Tailored Rapid Interactive Mobile Messaging (TRIMM) for Weight Management Among Underserved Adults
Michael K. Lin,1Lawrence J.Cheskin1
1John Hopkins Weight Management Centre
Journal MTM 1:4S:37-38, 2012
Background: While obesity continues to escalate as an important clinical and public health problem, it remains a challenge for physicians to help obese patients lose weight. Most existing therapeutic options are limited in impact due to cost and accessibility.
Purpose: Our purpose was to develop a cost-effective, proven, and scalable obesity intervention that can be deployed as a sustainable treatment option for obesity.
Methods: We designed TRIMM as an automated, 6-month text message program that tailored itself in two main ways to offer individualized interaction and content for weight control. First, we targeted relevant behaviors at the opportune times by personalizing the program to each individual’s weight control challenges and daily routine. Second, we engaged participants with daily interactive messages that asked participants a question regarding their weight, motivation level, or health behavior. Upon receiving a participant’s response, we delivered finely-tailored feedback automatically, promoting accountability and self-monitoring.
The study is a two-arm randomized controlled trial of 118 overweight or obese adults recruited from inner city Baltimore churches. With the control group, we aimed to capture the standard care for an obese patient. Participants in this group received an initial clinic assessment and follow-up at months 3, 6, and 12 at the Johns Hopkins Weight Management Center. The intervention group received daily TRIMM text messages in addition to standard care.
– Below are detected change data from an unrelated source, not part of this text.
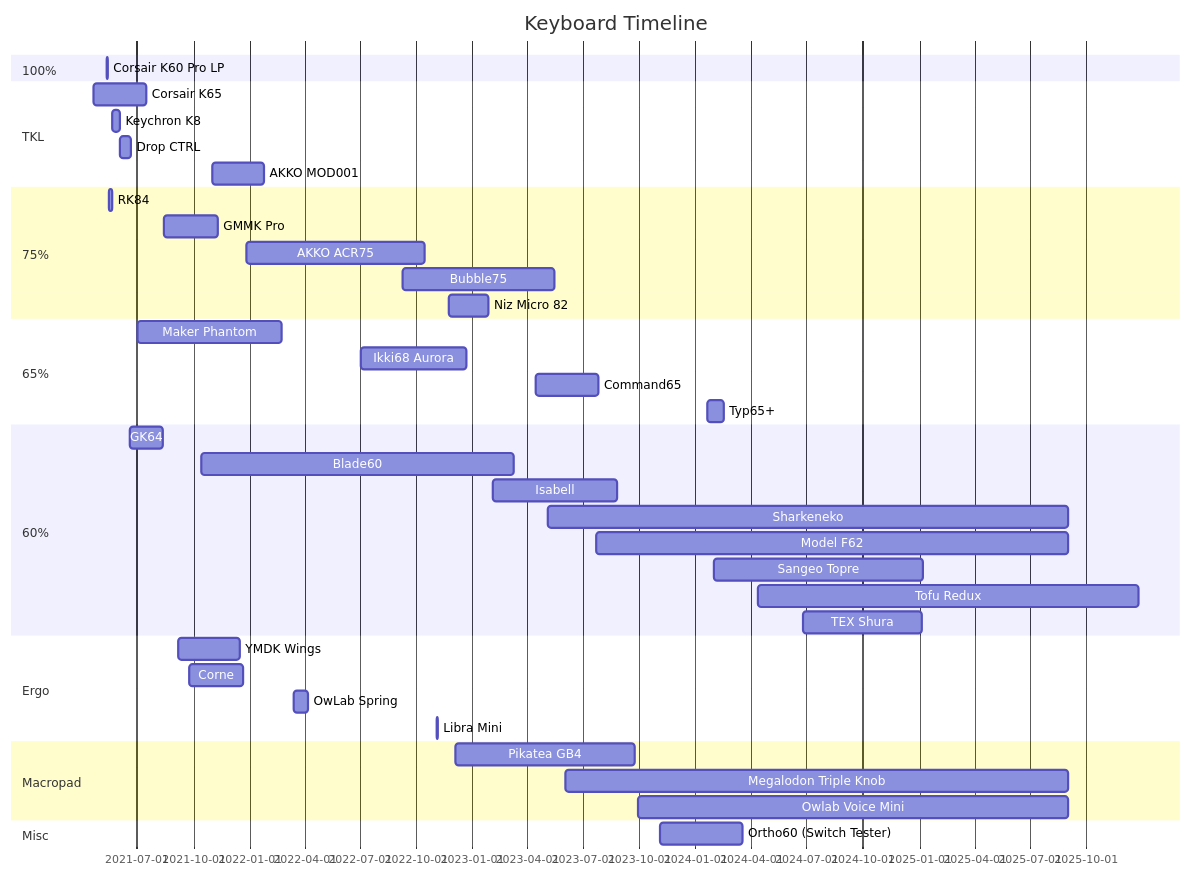
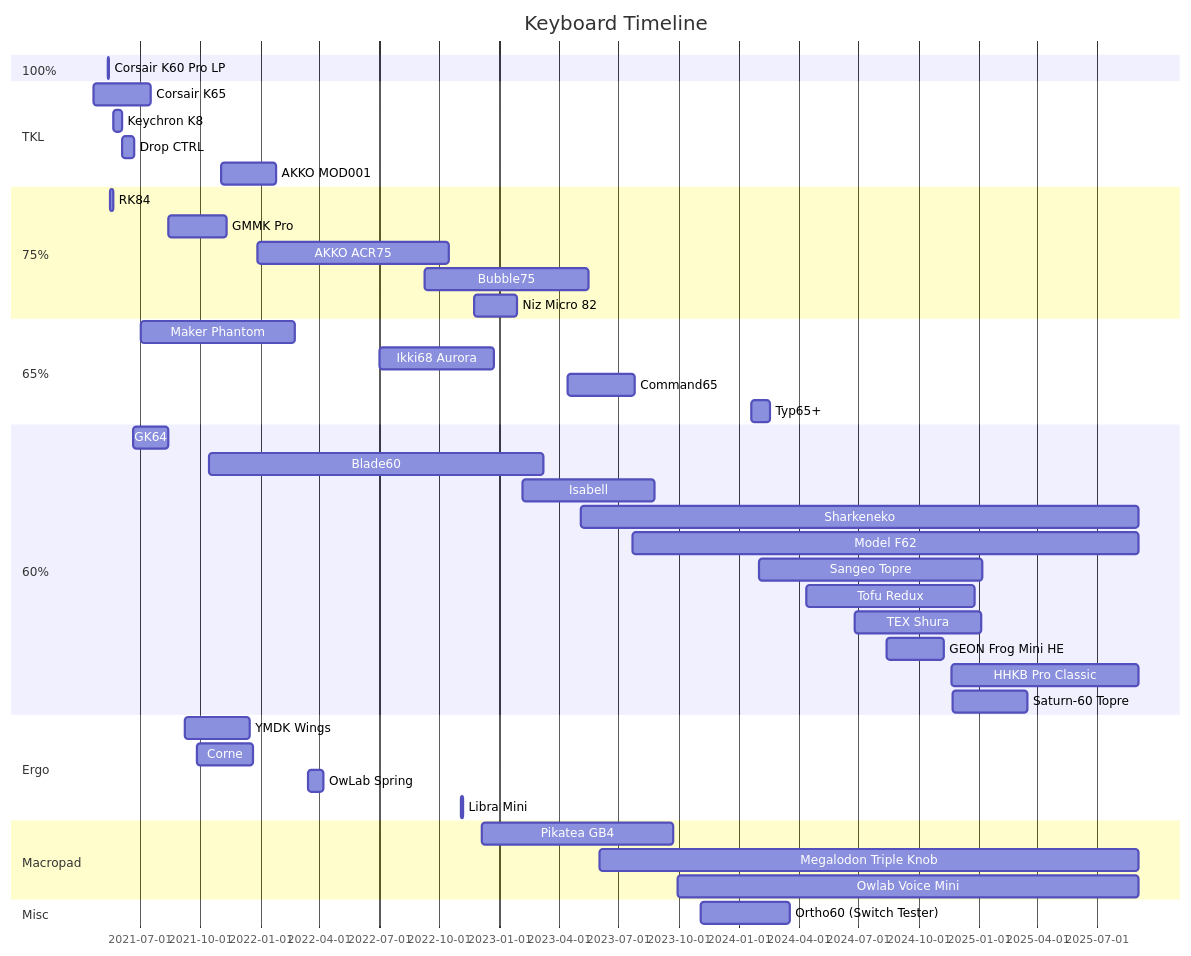
Before and after one commit to d-floe/quartz: the diagram in content/keyboard-index.md, drawn with Mermaid. The commit also changed 2 other files, not shown here.

Commit message:
vault backup: 2025-09-02 19:42:02

````diff
--- a/content/keyboard-index.md
+++ b/content/keyboard-index.md
@@ -6,54 +6,56 @@
 ```mermaid
 gantt
         title Keyboard Timeline
         dateFormat  MMMM Do YYYY
         todayMarker off
 
         section 100%
         Corsair K60 Pro LP:a2, May 12th 2021,May 15th 2021
 
         section TKL
         Corsair K65:a1, April 21st 2021,July 17th 2021
         Keychron K8:a4, May 22nd 2021,June 4th 2021
         Drop CTRL:a5, June 3rd 2021,June 22nd 2021
         AKKO MOD001:a12, November 1st 2021,January 25th 2022
 
         section 75%
         RK84:a3, May 16th 2021,May 21st 2021
         GMMK Pro:a8, August 14th 2021,November 10th 2021
 
         AKKO ACR75:a13, December 27th 2021,October 15th 2022
         Bubble75:a16, September 9th 2022,May 16th 2023
         Niz Micro 82:a18, November 23rd 2022,January 28th 2023
 
         section 65%
         Maker Phantom:a7, July 2nd 2021,February 23rd 2022
         Ikki68 Aurora:a15, July 2nd 2022,December 23rd 2022
         Command65:a20, April 14th 2023,July 26th 2023
         Typ65+:a23, January 20th 2024,February 17th 2024
 
         section 60%
         GK64:a6, June 20th 2021,August 13th 2021
         Blade60:a11, October 15th 2021,March 9th 2023
         Isabell:a19, February 4th 2023,August 25th 2023
         Sharkeneko:a21, May 4th 2023,September 2nd 2025
         Model F62:a22, July 22nd 2023,September 2nd 2025
         Sangeo Topre:a26,February 1st 2024,January 7th 2025
-        Tofu Redux:a27,April 13th 2024,December 26th 2025
-        TEX Shura:a28, June 25th 2024,January 5th 2025
-        
+        Tofu Redux:a27,April 13th 2024,December 26th 2024
+        TEX Shura:a28,June 25th 2024,January 5th 2025
+        GEON Frog Mini HE:a29,August 14th 2024,November 9th 2024
+        HHKB Pro Classic:a30,November 20th 2024,September 2nd 2025
+        Saturn-60 Topre:a31,November 23rd 2024,March 16th 2025
 
 		section Ergo
         YMDK Wings:a9, September 7th 2021,December 16th 2021
 		Corne:a10, September 25th 2021,December 21st 2021
 		OwLab Spring:a14, March 14th 2022,April 7th 2022
 		Libra Mini:a17, November 3rd 2022,November 6th 2022
 
 		section Macropad
 		Pikatea GB4:apk, December 5th 2022,September 23rd 2023
 		Megalodon Triple Knob:atk, June 3rd 2023,September 2nd 2025
 		Owlab Voice Mini:avm, September 29th 2023,September 2nd 2025
 
 		section Misc
 		Ortho60 (Switch Tester):ost, November 4th 2023,March 18th 2024
 ```
````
Results: We have captured our primary outcome data, 6-month weight loss, and we’ll share our preliminary analyses here. Complete case analysis (42% of participants) indicates that the TRIMM group achieved more weight loss than the standard care group (8.0 lb vs 1.3 lb, p
Conclusions: Our small pilot study has limitations. The duration of the TRIMM program was only 6 months, and our study population was recruited exclusively from Baltimore churches. While 80% of participants returned for the intended 6-month follow-up, this trial had low rates of follow-up occurring within our protocol defined 6-month window due to challenges in scheduling of the follow-up visits during clinic hours and participants’ transportation to the clinic; this resulted in an underpowered study. For those participants who returned for their 6-month follow-up visit on time, our entirely automated program (that requires no personnel efforts beyond enrollment) resulted in significantly more weight loss when added to standard care. And, we observed encouragingly high levels of participant engagement and satisfaction with TRIMM. These results suggest that TRIMM can help some fraction of overweight and obese individuals lose weight. TRIMM’s low cost (< $1/week for an individual), scalability, and reach (no smartphone required) further supports its potential as a tool in the battle against obesity.
The study was funded by a McKesson Foundation Mobilizing for Health grant.
The authors conduct research at the Johns Hopkins Weight Management Center.
– Michael K. Lin is a Johns Hopkins medical student on hiatus and is supported by the Doris Duke Clinical Research Fellowship. Disclosures: team member, Reify Health, LLC.
– Lawrence J. Cheskin, MD is Associate Professor of Health, Behavior & Society at the Johns Hopkins Bloomberg School of Public Health and Director of the Johns Hopkins Weight Management Center. Disclosures: Stockholder, Scientific Advisory Board member, Medifast, Inc; stockholder, National Advisory Board member, Vivus, Inc.